You’ve likely heard of SB 212 if you deal with pharmaceuticals or sharps waste. It stands for California’s Pharmaceutical and Sharps Waste Stewardship law (SB 212, Jackson, Chapter 1004, Statutes of 2018)
This law impacts many manufacturers or other members of the supply chain (also known as “covered entities”) who sell sharps as well as prescription and non-prescription drugs (also known as “covered drugs”) in California.
SB 212 requires covered entities to implement stewardship programs to properly collect and dispose of unused covered drugs and home-generated sharps waste. This can be done either individually, or through a collective “stewardship organization”.
The law focuses on providing convenient disposal options for “ultimate users.” These include:
- diabetes patients,
- those who inject a medicine with a needle,
- or anyone with unused medication.
SB 212 does not construct a take-back system for small businesses that generate sharps or pharmaceutical waste. These are governed by separate laws. (Don’t worry, we’ve got a solution to help businesses properly dispose of their sharps or needle waste at the end of this article.)
Many Are Already on Board
This Safe Needle Disposal.org list shows entities who are already on board with offering a take-back solution for their product users, such as offering a mail-back solution for medical waste.
Ultimately, SB 212 provides an easy, free way for ultimate users to properly dispose of their covered drugs and home-generated sharps waste. The covered entities need to outline how they will comply with the program for covered drugs and sharps. They can do this by either:
1) Becoming an independent “program operator,” or
2) Joining a stewardship organization that serves as a “program operator” on behalf of a collective of covered entities.
In either case, the program operator will design a stewardship program and submit their stewardship plan to state regulators for approval. The stewardship plans must meet all requirements of SB 212, as well as regulatory requirements that have yet to be finalized.
SB212 Regulations will be effective January 1, 2021
First signed into law in September, 2018, SB 212 directs California’s Department of Resources Recycling and Recovery (CalRecycle) to adopt the regulations effective January 1, 2021. According to its timetable, stewardship plans must be submitted to CalRecycle within six months after the regulations are formally adopted. Program operators must fully implement their approved stewardship programs within 270 days after stewardship plan approval.

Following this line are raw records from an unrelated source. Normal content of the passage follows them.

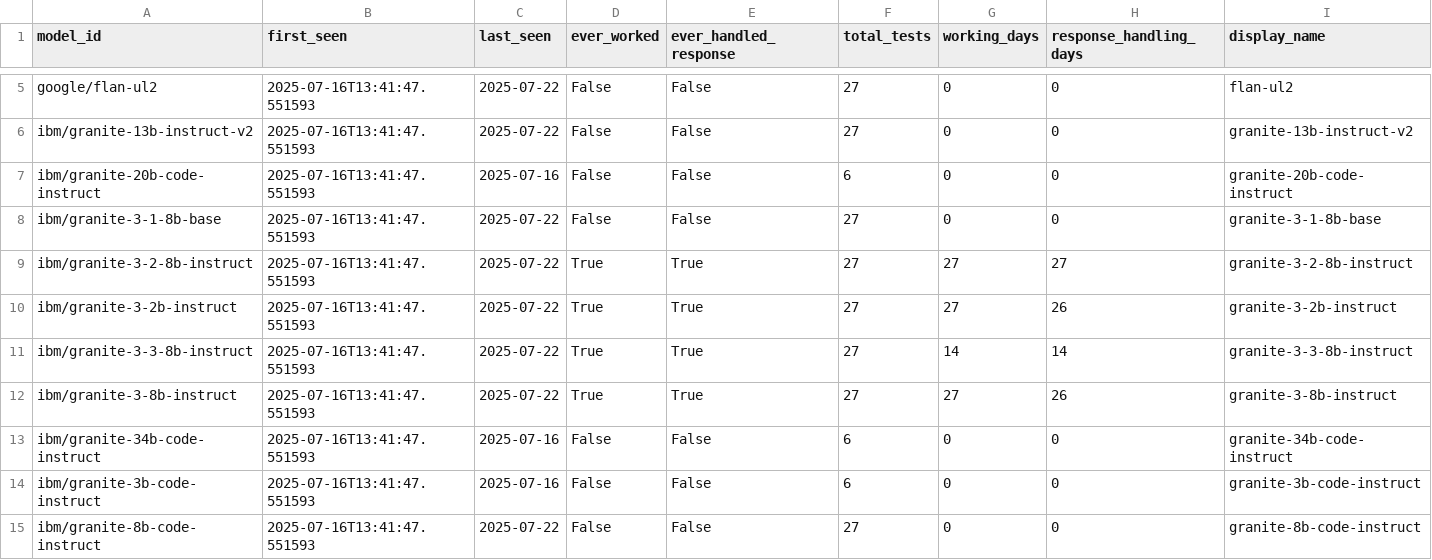
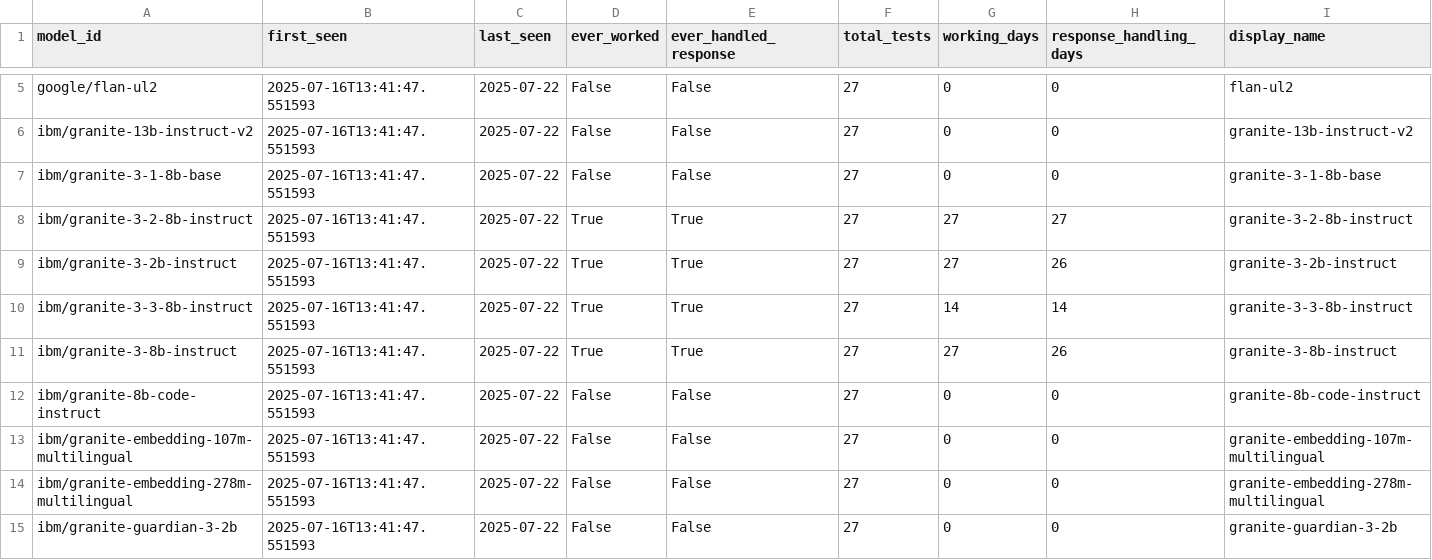
Before and after one commit to daniel-butler-irl/watsonx_model_tool_test, a CSV file: reports/history/models_registry.csv, drawn as a sheet; only a part is shown, gaps mark what is left out; the shorter side is filled out with more unchanged rows; rows hold the shown columns only; the diff names each change by its address in the sheet, - before the commit and + after, or states it on an @@ line.

Commit message:
feat: Enhance history management to prevent duplicate entries
- Implemented logic to check for existing results based on model ID and date.
- If a duplicate is found, the existing entry is replaced with the new results.
- Refactored CSV writing to handle both new and existing results efficiently.
- Added comments for clarity and improved code organization.

```diff
--- a/reports/history/models_registry.csv
+++ b/reports/history/models_registry.csv
-row 7: ibm/granite-20b-code-instruct | 2025-07-16T13:41:47.551593 | 2025-07-16 | False | False | 6 | 0 | 0 | granite-20b-code-instruct
-row 13: ibm/granite-34b-code-instruct | 2025-07-16T13:41:47.551593 | 2025-07-16 | False | False | 6 | 0 | 0 | granite-34b-code-instruct
-row 14: ibm/granite-3b-code-instruct | 2025-07-16T13:41:47.551593 | 2025-07-16 | False | False | 6 | 0 | 0 | granite-3b-code-instruct
```
Also changed, not shown: 3 other files.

CalRecycle provides a great list of resources for more information about SB 212. It also highlights the department’s rule-making efforts. Another great resource is the California’s Department of Health’s list of home-generated sharps and pharmaceutical collection locations.
Why is SB 212 necessary?
According to the CalRecycle, SB 212 and its associated regulations will likely lead to many positive public health and environmental benefits.
Examples of these include a reduction in:
- Needle-stick injuries in waste facilities and among sanitation workers
- Accidental poisonings from unused medications stockpiled in homes
- Prescription drug abuse, and
- Pharmaceutical products ending up in sewers and landfills.
In light of the problems created by pharmaceuticals and sharps waste that either go unused or are improperly disposed, California lawmakers passed SB 212.
This law applies an “Extended Producer Responsibility” approach to safely manage this waste stream. California is the first state to have such a law. It requires state-wide stewardship programs for both pharmaceuticals and home-generated sharps waste.
What is Extended Producer Responsibility (EPR)?
EPR “extends” the responsibility of sharps and drug disposal to the producers of those products. Not to consumers and local governments.
The California Product Stewardship Council, which sponsored SB 212, said that doing so would:
- Put responsibility on the producer, so they can make informed marketing and design decisions
- Integrate the cost of waste treatment and disposal into the total cost of the products
- Help keep environmental impact of products top of mind, for producers, generators AND consumers.
What About Small Business Sharp Generators?
Businesses who produce medical waste such as sharps will continue to abide by California’s Medical Waste Management Act.
They can contract with a medical waste transport and disposal company. Or, they can use a mail-back service, which may be a more economical option for smaller medical waste generators (those with 30 lbs. or less a month).
MERI offers a nationwide medical waste mail-back service. Visit us online or call us at 608-257-7652 to learn more.